Calgary,
10
October
2019
|
01:08
America/Denver

Pop ups setting the stage for Calgary business success

Thanks to improved and streamlined business support offered by The City of Calgary, Marion Smolinski says rushing to open her Halloween pop-up shop wasn’t so scary.

Timing is everything for Halloween Alley, a temporary retail holiday store which only opens its doors for seven weeks between mid-September to the first week of November.

In a bid to make it easier for business owners to open The City is eliminating lengthy approval processes and licensing restrictions by approving pop-up and interim businesses in all commercial areas.

“Everybody I worked with at The City was really great; they made this whole process really easy and they relieved a lot of stress for me, too. The window closes really quickly for this kind of business,” said Smolinski of her seasonal costume and prop store. “Everything moved fast and it was super stress free for us.”

Streamlining pop up shop approvals is just one way The City of Calgary’s new Business and Local Economy Program is already providing business support and reducing barriers to success. The new program is aimed at cutting red tape by streamlining processes, reducing the cost to do business and enhancing communication with businesses.

To encourage entrepreneurs, The City is also removing approvals and fees for businesses that "pop-up" in a building for four days or less, helping them test the waters for a future in business.

“We want our business community to see us not as regulators, but as facilitators,” said Program Lead for Business and Local Economy Sonya Sharp. “For pop up businesses, we made it easier by allowing those innovative businesses that are not yet lucrative to start something new. We want you to be successful so we came up with a very simple, innovative way to reduce the barriers to allow that to happen.”

The most important priority for business owners is saving time and money, and if The City can work towards achieving what matters for business owners that’s the best way we can help our local businesses,” said Sharp. “We hear you and we’re listening and we’re going to do the best we can to help existing and new businesses and those who are moving to grow and be successful.”

In his presentation to Council Oct. 7, City Manager David Duckworth outlined his plan for economic recovery. An important part of Calgary’s comeback is making it easier for businesses to do business in Calgary. Through continuous improvements, we’re committed to our economic recovery to make life better every day for citizens, customers, communities and businesses.

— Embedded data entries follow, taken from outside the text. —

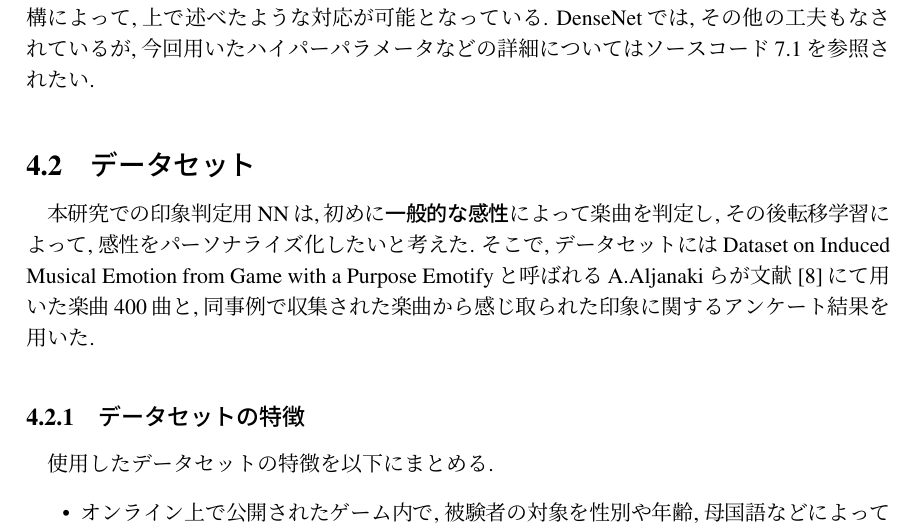
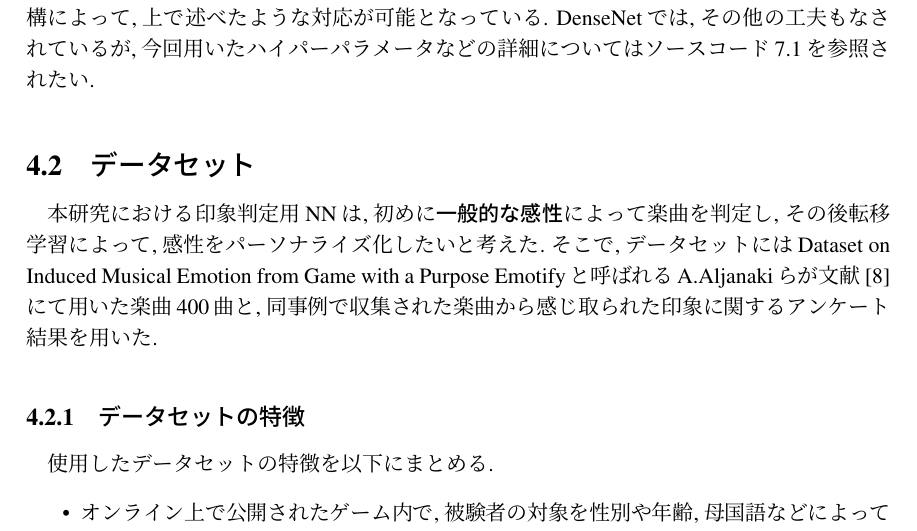
Before and after one commit to idukn/Interactive-Music-Generation-Using-DenseNet-and-Riffusion, a LaTeX thesis (p190011.tex): part of page 12 of 34, cut so that both start at the same text. Compiled offline with pLaTeX and dvipdfmx.

Commit message:
checking

```diff
--- a/p190011.tex
+++ b/p190011.tex
@@ -202,7 +202,7 @@ DenseNetの特筆すべき特徴として, Dense connectivityが挙げられる.
 この機構によって, 上で述べたような対応が可能となっている.
 DenseNetでは, その他の工夫もなされているが, 今回用いたハイパーパラメータなどの詳細についてはソースコード\ref{source}を参照されたい.
 \section{データセット}
-本研究での印象判定用NNは,初めに\textbf{一般的な感性}によって楽曲を判定し, その後転移学習によって, 感性をパーソナライズ化したいと考えた.
+本研究における印象判定用NNは,初めに\textbf{一般的な感性}によって楽曲を判定し, その後転移学習によって, 感性をパーソナライズ化したいと考えた.
 そこで, データセットにはDataset on Induced Musical Emotion from Game with a Purpose Emotifyと呼ばれるA.Aljanakiらが文献\cite{game}にて用いた楽曲400曲と, 同事例で収集された楽曲から感じ取られた印象
 に関するアンケート結果を用いた.
 \subsection{データセットの特徴}
```
Also changed, not shown: p190011.pdf (deleted), p190011_2.pdf (added), 4 other files.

To learn more about how The City can help you with a pop up, visit our live chat at calgary.ca/mybusiness or call 5311.

For more information on what The City is doing to support businesses, visit calgary.ca/businessfriendly.